Entries taken from a collection:
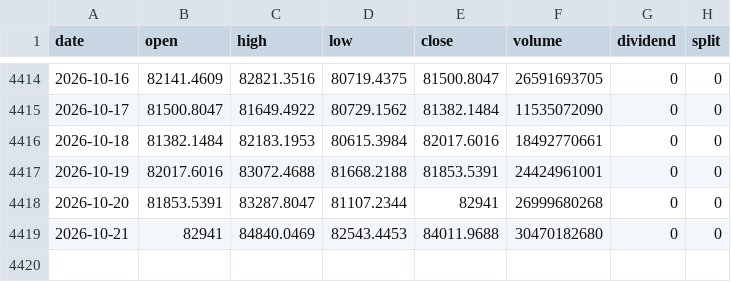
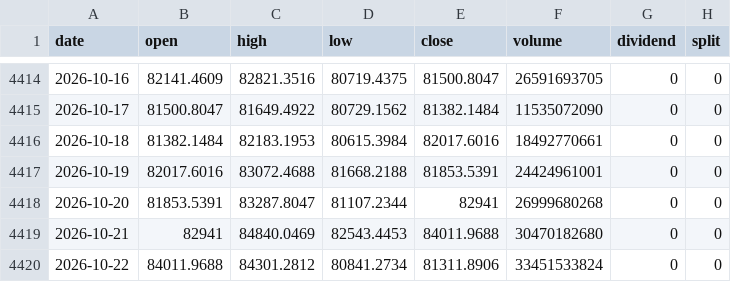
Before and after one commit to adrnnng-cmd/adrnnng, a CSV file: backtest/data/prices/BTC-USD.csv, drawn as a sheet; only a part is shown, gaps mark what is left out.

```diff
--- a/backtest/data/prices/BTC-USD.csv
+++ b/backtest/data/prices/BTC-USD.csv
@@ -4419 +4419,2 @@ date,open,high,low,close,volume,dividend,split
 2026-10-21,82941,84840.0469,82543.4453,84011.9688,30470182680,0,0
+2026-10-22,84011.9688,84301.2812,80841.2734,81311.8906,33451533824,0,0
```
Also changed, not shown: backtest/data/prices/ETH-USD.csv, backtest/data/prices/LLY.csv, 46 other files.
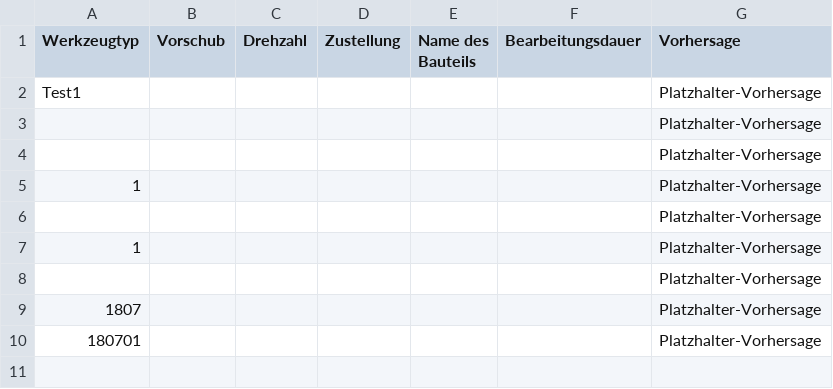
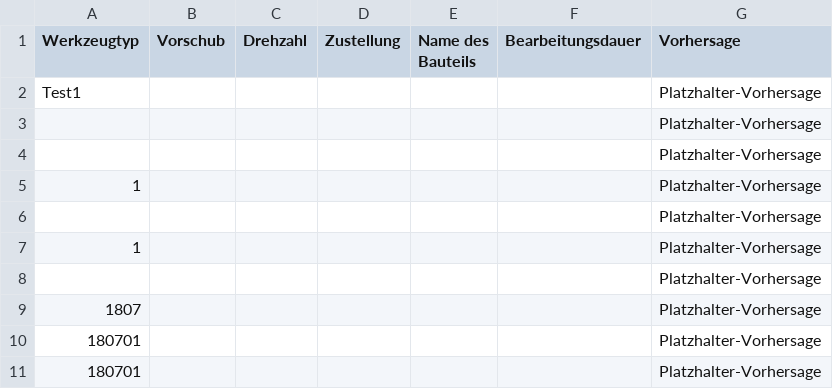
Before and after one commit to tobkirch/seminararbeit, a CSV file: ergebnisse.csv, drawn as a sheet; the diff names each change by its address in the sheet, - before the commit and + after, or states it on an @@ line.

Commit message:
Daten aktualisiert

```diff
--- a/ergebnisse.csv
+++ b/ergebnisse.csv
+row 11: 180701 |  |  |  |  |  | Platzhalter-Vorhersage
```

- REQUIRED ACTION: Restate it all word for word: every record, no pictures.

- PROBLEM SOLUTION:
Before and after one commit to adrnnng-cmd/adrnnng, a CSV file: backtest/data/prices/BTC-USD.csv, drawn as a sheet; only a part is shown, gaps mark what is left out.

```diff
--- a/backtest/data/prices/BTC-USD.csv
+++ b/backtest/data/prices/BTC-USD.csv
@@ -4419 +4419,2 @@ date,open,high,low,close,volume,dividend,split
 2026-10-21,82941,84840.0469,82543.4453,84011.9688,30470182680,0,0
+2026-10-22,84011.9688,84301.2812,80841.2734,81311.8906,33451533824,0,0
```
Also changed, not shown: backtest/data/prices/ETH-USD.csv, backtest/data/prices/LLY.csv, 46 other files.
Before and after one commit to tobkirch/seminararbeit, a CSV file: ergebnisse.csv, drawn as a sheet; the diff names each change by its address in the sheet, - before the commit and + after, or states it on an @@ line.

Commit message:
Daten aktualisiert

```diff
--- a/ergebnisse.csv
+++ b/ergebnisse.csv
+row 11: 180701 |  |  |  |  |  | Platzhalter-Vorhersage
```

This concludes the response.